Pottery pigs

Pottery pigs

Rye Pottery and the Sussex Pig who ‘wun’t be druv’

Sussex pottery pigs have a detachable head which forms a drinking cup.  The tradition of these pigs was revived by Frederick Mitchell at the Bellevue Pottery from the late 1860s and those of Rye Pottery still fetch large sums at auctions.  The pigs were especially popular at weddings so guests could claim to consume ‘a hogshead of liquor’.  Predictably, the term was also sometimes used to lure the unwary into losing a bet!

The words ‘Wunt be Druv’ are often incised around the pig’s neck.  The phrase, meaning ‘will not be driven’  is the unofficial motto of Sussex whose people are reputed to have minds of their own and to refuse being pushed around or ordered what to do.  Examples cited to illustrate this independence of spirit are two late Middle Age Wealden peasant revolts—the Peasants’ Revolt of 1381 under the leadership of Wat Tyler and another in 1450 under Jack Cade.

rye pig 2We have several Sussex pigs from Rye Pottery in our collection at the Rye Museum.

 

NOTE:  There are lots pf other curious items in our East Street collection.
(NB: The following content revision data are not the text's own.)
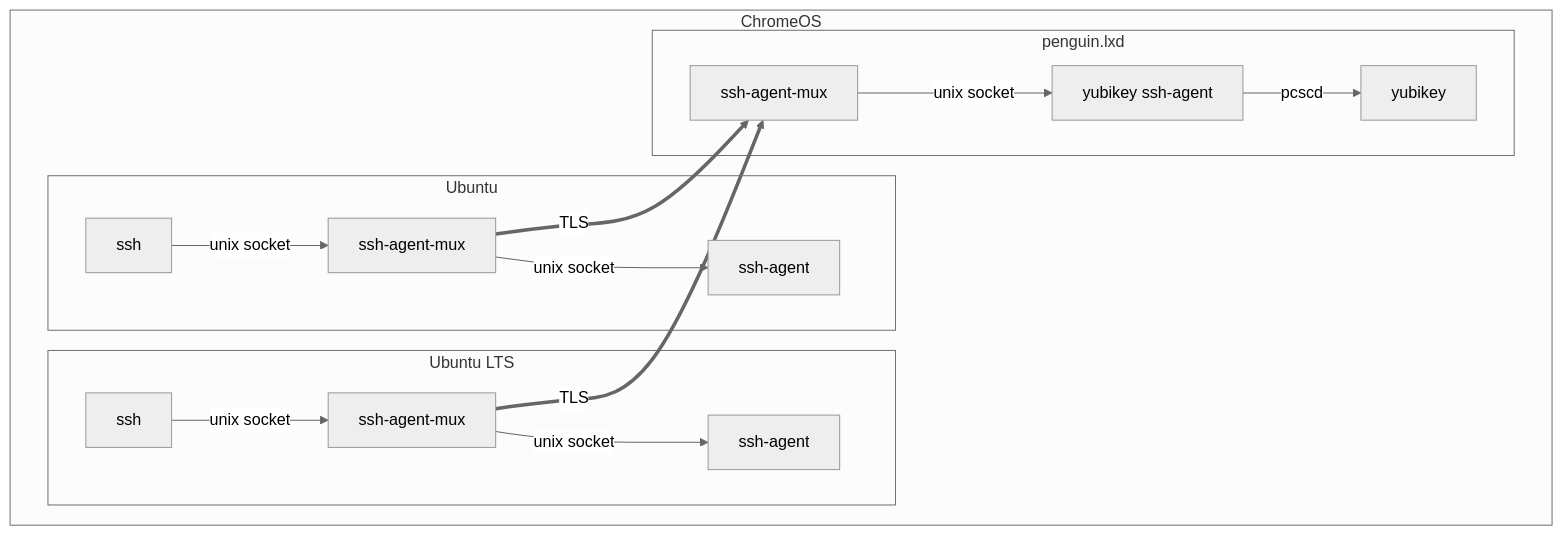
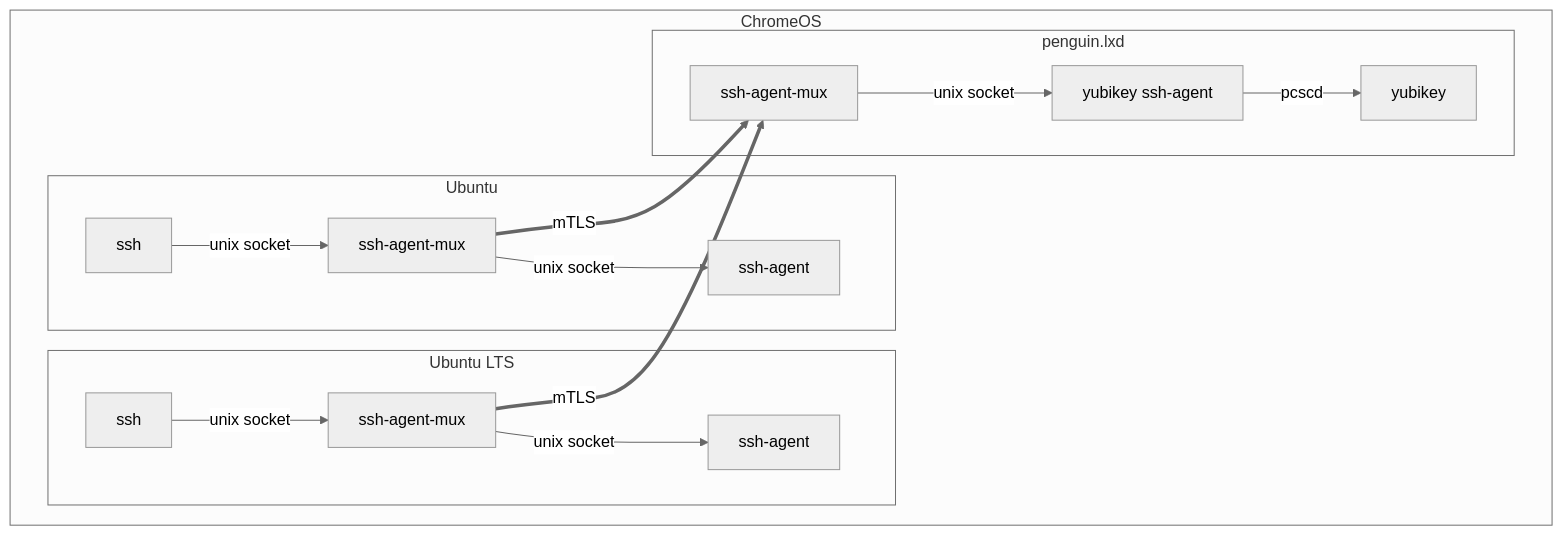
The diagram in README.md (msantos/ssh-agent-mux), drawn with Mermaid (neutral theme) before and after one commit. The commit also changed other lines of this file, not shown here.

Commit message:
doc: README: cleanup

````diff
--- a/README.md
+++ b/README.md
@@ -18,18 +18,18 @@
 ```mermaid
 graph TD
   subgraph ChromeOS
   subgraph ubuntu ["Ubuntu"]
     ssh -->|unix socket| muxclient["ssh-agent-mux"]
     muxclient -->|unix socket| local["ssh-agent"]
   end
   subgraph ubuntults ["Ubuntu LTS"]
     ssh2["ssh"] -->|unix socket| muxclient2["ssh-agent-mux"]
     muxclient2 -->|unix socket| local2["ssh-agent"]
   end
   subgraph penguin ["penguin.lxd"]
-    muxclient ==>|TLS| muxserver["ssh-agent-mux"] -->|unix socket| tokenagent["yubikey ssh-agent"]
-    muxclient2 ==>|TLS| muxserver["ssh-agent-mux"]
+    muxclient ==>|mTLS| muxserver["ssh-agent-mux"] -->|unix socket| tokenagent["yubikey ssh-agent"]
+    muxclient2 ==>|mTLS| muxserver["ssh-agent-mux"]
     tokenagent -->|pcscd| yubikey
   end
   end
 ```
````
One way to get acquainted with them is to become a volunteer steward.  From the end of March, we would like this site to be open throughout each weekend.  You can help make this possible by giving just 3 hours a month.  It’s a rewarding thing to do, and  not difficult.  Interested?  Contact Shane Redmond who will tell you all you need to know.  01797-229910 or click here to send an email.

First posted in Featured, From Our Collection on 9th March 2015
Last updated: 11th March 2015